# [PROBLEM]
Scan the data below and work out how many of its lines contain the word "inline". Give only that number.

# [LISTED ENTRIES]
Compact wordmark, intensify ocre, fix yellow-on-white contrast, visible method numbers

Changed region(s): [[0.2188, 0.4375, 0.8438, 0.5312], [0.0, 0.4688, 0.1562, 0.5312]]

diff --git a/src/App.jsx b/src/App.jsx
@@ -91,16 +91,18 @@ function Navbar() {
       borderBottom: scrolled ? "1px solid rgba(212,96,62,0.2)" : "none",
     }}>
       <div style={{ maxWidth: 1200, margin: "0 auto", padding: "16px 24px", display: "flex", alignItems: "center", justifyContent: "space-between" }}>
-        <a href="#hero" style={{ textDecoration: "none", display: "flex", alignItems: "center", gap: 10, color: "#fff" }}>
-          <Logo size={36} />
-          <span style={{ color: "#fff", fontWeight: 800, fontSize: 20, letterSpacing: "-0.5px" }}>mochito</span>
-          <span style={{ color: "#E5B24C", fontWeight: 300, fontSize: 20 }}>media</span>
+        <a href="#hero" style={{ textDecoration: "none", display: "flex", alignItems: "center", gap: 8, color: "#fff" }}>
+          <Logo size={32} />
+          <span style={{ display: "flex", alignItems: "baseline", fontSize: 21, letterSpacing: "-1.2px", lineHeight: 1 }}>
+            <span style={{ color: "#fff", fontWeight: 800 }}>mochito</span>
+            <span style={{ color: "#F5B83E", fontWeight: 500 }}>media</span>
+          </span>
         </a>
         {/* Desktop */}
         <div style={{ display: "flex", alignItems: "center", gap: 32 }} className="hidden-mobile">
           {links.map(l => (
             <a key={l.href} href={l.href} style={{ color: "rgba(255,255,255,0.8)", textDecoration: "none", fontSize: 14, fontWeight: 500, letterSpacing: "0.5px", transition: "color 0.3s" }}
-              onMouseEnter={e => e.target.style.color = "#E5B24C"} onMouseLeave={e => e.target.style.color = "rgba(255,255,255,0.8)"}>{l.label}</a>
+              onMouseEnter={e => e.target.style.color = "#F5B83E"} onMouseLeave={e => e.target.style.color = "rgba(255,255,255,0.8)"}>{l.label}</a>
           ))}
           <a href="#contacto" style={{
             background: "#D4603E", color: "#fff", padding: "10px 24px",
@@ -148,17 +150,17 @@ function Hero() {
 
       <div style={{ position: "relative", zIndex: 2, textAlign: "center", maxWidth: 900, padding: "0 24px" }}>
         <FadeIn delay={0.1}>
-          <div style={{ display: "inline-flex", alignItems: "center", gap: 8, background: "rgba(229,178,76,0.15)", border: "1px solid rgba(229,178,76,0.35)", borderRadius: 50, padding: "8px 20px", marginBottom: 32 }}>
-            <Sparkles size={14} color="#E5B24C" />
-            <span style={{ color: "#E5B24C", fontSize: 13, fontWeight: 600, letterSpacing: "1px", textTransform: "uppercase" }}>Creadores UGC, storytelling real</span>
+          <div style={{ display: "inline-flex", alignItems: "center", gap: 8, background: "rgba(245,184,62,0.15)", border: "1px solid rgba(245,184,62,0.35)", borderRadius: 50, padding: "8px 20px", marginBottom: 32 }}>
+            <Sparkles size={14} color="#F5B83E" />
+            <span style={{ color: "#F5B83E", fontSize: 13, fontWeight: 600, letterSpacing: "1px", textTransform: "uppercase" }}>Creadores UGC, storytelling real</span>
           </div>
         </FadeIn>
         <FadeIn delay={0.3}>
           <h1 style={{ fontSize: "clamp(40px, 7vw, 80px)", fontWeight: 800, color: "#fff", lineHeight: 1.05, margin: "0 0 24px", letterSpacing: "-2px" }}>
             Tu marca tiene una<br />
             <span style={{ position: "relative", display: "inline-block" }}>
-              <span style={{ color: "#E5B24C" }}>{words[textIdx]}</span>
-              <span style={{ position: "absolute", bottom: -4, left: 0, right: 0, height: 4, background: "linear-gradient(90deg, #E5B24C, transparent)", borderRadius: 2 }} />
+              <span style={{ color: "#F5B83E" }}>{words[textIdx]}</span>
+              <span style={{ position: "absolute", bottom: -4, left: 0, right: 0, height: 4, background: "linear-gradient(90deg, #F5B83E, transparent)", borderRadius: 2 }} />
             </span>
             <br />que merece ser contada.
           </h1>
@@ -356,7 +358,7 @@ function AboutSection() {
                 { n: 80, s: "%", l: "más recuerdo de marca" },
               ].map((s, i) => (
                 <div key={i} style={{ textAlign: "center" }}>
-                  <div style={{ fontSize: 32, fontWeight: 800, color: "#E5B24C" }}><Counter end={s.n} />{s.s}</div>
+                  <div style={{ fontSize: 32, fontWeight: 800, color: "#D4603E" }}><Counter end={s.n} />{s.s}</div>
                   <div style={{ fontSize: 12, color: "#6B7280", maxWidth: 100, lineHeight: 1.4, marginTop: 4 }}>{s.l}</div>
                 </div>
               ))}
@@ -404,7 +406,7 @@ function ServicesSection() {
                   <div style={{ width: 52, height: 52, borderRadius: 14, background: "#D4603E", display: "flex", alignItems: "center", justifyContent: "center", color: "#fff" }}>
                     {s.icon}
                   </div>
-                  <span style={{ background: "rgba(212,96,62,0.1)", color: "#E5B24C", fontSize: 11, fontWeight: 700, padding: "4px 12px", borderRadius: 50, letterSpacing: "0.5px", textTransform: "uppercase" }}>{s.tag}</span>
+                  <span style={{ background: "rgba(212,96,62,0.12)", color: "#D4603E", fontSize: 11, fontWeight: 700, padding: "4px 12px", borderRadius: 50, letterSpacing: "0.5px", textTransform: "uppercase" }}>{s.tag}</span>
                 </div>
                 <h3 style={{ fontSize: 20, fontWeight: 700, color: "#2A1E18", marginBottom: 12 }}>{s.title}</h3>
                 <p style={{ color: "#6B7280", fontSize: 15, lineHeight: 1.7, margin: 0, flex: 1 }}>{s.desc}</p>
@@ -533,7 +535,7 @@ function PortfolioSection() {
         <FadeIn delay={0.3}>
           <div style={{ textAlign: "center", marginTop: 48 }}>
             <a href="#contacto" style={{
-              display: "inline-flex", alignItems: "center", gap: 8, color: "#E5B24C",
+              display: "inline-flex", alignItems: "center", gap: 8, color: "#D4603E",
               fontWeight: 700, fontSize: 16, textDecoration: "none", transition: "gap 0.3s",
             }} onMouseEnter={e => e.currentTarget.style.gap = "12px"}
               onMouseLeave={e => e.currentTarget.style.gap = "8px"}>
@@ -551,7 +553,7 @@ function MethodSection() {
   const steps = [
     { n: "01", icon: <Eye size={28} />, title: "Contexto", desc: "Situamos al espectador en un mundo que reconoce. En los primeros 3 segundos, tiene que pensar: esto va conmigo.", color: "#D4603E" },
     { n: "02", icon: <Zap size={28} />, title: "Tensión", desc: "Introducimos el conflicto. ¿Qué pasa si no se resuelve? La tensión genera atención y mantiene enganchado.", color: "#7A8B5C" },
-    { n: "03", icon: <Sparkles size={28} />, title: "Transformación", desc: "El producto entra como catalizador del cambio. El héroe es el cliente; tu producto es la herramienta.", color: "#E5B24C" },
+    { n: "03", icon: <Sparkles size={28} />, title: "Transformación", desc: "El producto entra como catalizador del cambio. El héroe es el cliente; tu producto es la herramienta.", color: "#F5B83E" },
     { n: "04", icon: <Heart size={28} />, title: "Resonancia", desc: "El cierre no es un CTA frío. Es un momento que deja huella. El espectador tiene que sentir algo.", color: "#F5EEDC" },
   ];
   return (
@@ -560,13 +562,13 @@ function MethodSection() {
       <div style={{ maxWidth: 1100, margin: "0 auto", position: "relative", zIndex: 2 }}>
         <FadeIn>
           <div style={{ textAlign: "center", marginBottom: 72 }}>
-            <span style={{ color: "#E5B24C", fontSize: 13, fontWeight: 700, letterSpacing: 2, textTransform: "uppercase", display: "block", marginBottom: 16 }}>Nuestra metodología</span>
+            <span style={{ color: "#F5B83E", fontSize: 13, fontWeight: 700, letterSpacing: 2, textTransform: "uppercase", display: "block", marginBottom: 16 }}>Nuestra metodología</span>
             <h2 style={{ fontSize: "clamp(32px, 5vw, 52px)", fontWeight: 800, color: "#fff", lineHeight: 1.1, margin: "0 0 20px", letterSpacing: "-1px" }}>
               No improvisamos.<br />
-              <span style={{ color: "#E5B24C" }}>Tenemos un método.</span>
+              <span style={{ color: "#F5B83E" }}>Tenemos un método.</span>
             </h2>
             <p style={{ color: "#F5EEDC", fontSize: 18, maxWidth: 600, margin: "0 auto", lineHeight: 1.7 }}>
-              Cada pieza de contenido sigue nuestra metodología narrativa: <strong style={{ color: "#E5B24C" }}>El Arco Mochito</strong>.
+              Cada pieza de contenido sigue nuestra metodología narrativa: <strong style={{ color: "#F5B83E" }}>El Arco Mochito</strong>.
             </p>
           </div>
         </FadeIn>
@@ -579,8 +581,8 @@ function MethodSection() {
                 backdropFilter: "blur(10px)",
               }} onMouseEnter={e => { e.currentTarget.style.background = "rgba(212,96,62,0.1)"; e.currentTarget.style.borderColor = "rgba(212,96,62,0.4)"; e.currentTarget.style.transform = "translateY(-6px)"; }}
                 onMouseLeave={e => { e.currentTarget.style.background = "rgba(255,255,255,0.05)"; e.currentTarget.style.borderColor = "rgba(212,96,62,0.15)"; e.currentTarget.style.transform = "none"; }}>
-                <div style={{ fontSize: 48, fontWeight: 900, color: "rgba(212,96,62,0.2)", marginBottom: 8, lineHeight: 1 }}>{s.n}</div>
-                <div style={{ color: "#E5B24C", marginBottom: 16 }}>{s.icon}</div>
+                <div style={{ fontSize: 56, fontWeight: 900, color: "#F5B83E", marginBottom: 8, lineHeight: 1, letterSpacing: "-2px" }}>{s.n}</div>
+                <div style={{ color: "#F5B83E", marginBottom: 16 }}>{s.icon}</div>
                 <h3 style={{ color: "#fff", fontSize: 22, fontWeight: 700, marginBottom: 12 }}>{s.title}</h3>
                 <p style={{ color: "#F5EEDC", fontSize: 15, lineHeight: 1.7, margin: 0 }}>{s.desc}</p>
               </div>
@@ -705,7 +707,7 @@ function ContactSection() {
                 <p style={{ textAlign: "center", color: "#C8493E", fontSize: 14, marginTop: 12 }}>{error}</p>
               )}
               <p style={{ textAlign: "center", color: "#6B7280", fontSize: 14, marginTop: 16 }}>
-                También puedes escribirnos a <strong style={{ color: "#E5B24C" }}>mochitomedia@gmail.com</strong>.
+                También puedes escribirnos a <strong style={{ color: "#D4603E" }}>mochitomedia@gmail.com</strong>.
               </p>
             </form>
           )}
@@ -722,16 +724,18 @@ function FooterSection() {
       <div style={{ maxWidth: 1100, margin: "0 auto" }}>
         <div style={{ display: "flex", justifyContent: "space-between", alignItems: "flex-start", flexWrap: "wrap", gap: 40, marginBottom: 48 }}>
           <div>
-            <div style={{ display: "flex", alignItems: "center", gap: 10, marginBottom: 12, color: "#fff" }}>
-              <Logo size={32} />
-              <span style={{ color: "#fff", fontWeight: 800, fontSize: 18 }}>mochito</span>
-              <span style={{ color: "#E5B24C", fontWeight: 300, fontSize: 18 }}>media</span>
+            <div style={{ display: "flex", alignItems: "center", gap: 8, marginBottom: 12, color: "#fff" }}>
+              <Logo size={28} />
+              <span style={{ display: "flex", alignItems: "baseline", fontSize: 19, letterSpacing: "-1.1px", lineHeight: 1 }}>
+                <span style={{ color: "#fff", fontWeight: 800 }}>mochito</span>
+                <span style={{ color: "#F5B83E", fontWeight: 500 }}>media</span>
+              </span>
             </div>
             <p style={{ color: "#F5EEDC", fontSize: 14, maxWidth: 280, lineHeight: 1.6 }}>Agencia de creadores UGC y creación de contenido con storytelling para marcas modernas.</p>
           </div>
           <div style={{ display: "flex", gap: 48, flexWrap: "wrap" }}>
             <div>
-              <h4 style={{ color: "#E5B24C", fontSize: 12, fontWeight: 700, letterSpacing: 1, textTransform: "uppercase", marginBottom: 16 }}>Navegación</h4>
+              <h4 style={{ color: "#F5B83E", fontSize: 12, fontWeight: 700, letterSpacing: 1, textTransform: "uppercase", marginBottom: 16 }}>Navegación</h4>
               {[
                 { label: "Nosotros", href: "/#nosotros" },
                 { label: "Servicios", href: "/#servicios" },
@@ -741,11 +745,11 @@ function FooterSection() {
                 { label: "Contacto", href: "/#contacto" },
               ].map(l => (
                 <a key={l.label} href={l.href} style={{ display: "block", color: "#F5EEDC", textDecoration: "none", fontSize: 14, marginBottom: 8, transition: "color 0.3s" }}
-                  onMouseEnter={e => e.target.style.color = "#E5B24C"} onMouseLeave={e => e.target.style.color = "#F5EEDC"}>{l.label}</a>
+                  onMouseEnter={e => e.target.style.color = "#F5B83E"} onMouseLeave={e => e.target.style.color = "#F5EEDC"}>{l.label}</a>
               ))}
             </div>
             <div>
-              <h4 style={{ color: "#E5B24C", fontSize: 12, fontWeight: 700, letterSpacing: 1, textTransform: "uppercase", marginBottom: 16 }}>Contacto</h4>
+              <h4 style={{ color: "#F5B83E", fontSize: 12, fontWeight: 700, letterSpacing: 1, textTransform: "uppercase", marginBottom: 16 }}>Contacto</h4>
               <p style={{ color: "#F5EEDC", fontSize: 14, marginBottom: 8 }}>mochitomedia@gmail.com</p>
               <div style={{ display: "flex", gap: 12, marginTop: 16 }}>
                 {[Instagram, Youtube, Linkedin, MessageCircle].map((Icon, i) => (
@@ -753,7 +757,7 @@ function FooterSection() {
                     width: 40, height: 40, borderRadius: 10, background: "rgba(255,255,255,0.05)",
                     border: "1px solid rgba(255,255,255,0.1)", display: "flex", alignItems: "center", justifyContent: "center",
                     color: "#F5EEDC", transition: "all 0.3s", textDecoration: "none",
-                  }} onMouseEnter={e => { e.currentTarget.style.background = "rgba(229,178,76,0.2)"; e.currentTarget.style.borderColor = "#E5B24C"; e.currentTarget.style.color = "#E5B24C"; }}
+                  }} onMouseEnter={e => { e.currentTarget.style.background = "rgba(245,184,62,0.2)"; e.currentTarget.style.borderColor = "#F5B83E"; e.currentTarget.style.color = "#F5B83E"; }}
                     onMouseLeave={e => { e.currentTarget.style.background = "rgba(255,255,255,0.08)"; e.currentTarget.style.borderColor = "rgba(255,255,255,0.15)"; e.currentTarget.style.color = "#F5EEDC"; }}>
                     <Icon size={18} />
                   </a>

# [PROBLEM SOLUTION]
5